▶
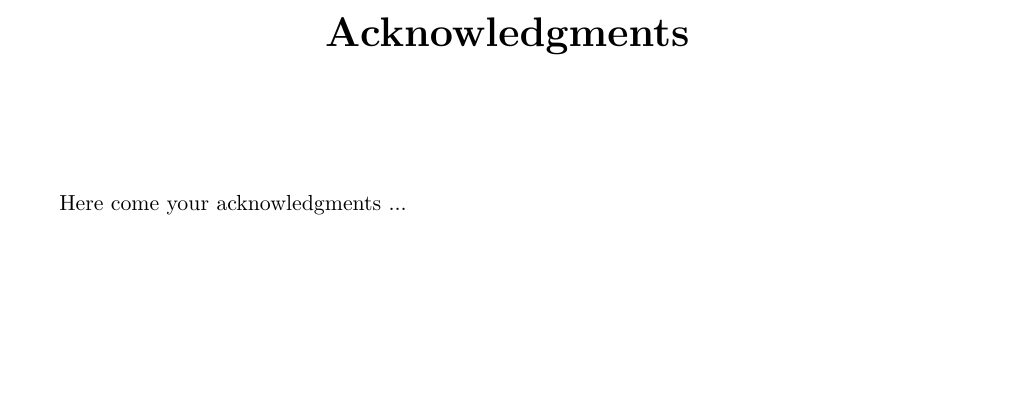
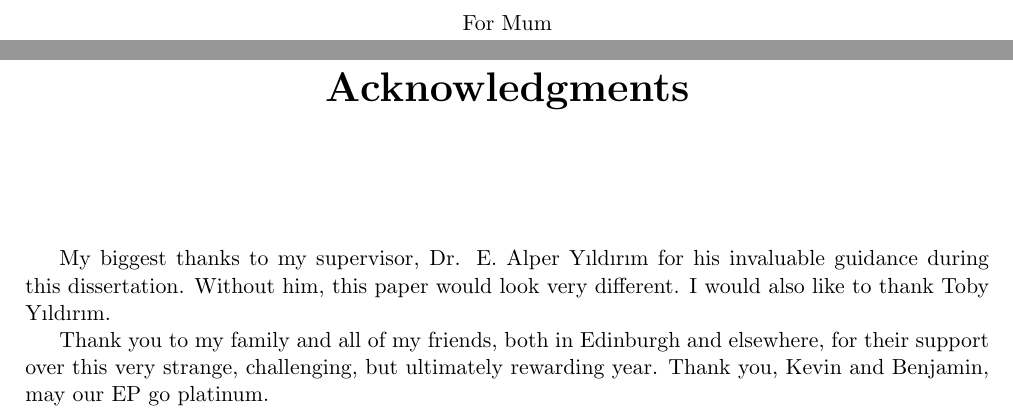
Before and after one commit to tomholmes19/Minimum-Enclosing-Balls-with-Outliers, a LaTeX thesis (tex/main.tex): part of page 4 of 69 before the commit and two parts of pages 3 and 5 of 69 after it, the two joined at a grey line, cut at the place of the change, the shorter picture padded with empty space. Compiled offline with pdfLaTeX.

Commit message:
Updates from Overleaf

```diff
--- a/tex/main.tex
+++ b/tex/main.tex
@@ -210,6 +210,15 @@ MSc in Operational Research with Computational Optimization}\\
 % =============================================================================
 % Abstract, acknowledgments, and own work declaration
 % =============================================================================
+
+\vspace*{\fill}
+\begin{center}
+    For Mum
+\end{center}
+\vspace*{\fill}
+
+\clearpage
+
 \vspace*{10mm}
 \begin{center}
 \textbf{\huge{Abstract}}
@@ -227,7 +236,9 @@ The minimum enclosing ball with outliers problem is that of finding the ball wit
 \vspace*{20mm}
 
 %TODO
-Here come your acknowledgments ...
+My biggest thanks to my supervisor, Dr. E. Alper Yıldırım for his invaluable guidance during this dissertation. Without him, this paper would look very different. I would also like to thank Toby Yıldırım.
+
+Thank you to my family and all of my friends, both in Edinburgh and elsewhere, for their support over this very strange, challenging, but ultimately rewarding year. Thank you, Kevin and Benjamin, may our EP go platinum.
 
 \clearpage
 
```
Also changed, not shown: tex/main.tex (6 more changed lines).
◀
- Required work:
Scan the records above, then copy out each line that mentions "center".

- Your response:
+\begin{center}
+\end{center}
 \begin{center}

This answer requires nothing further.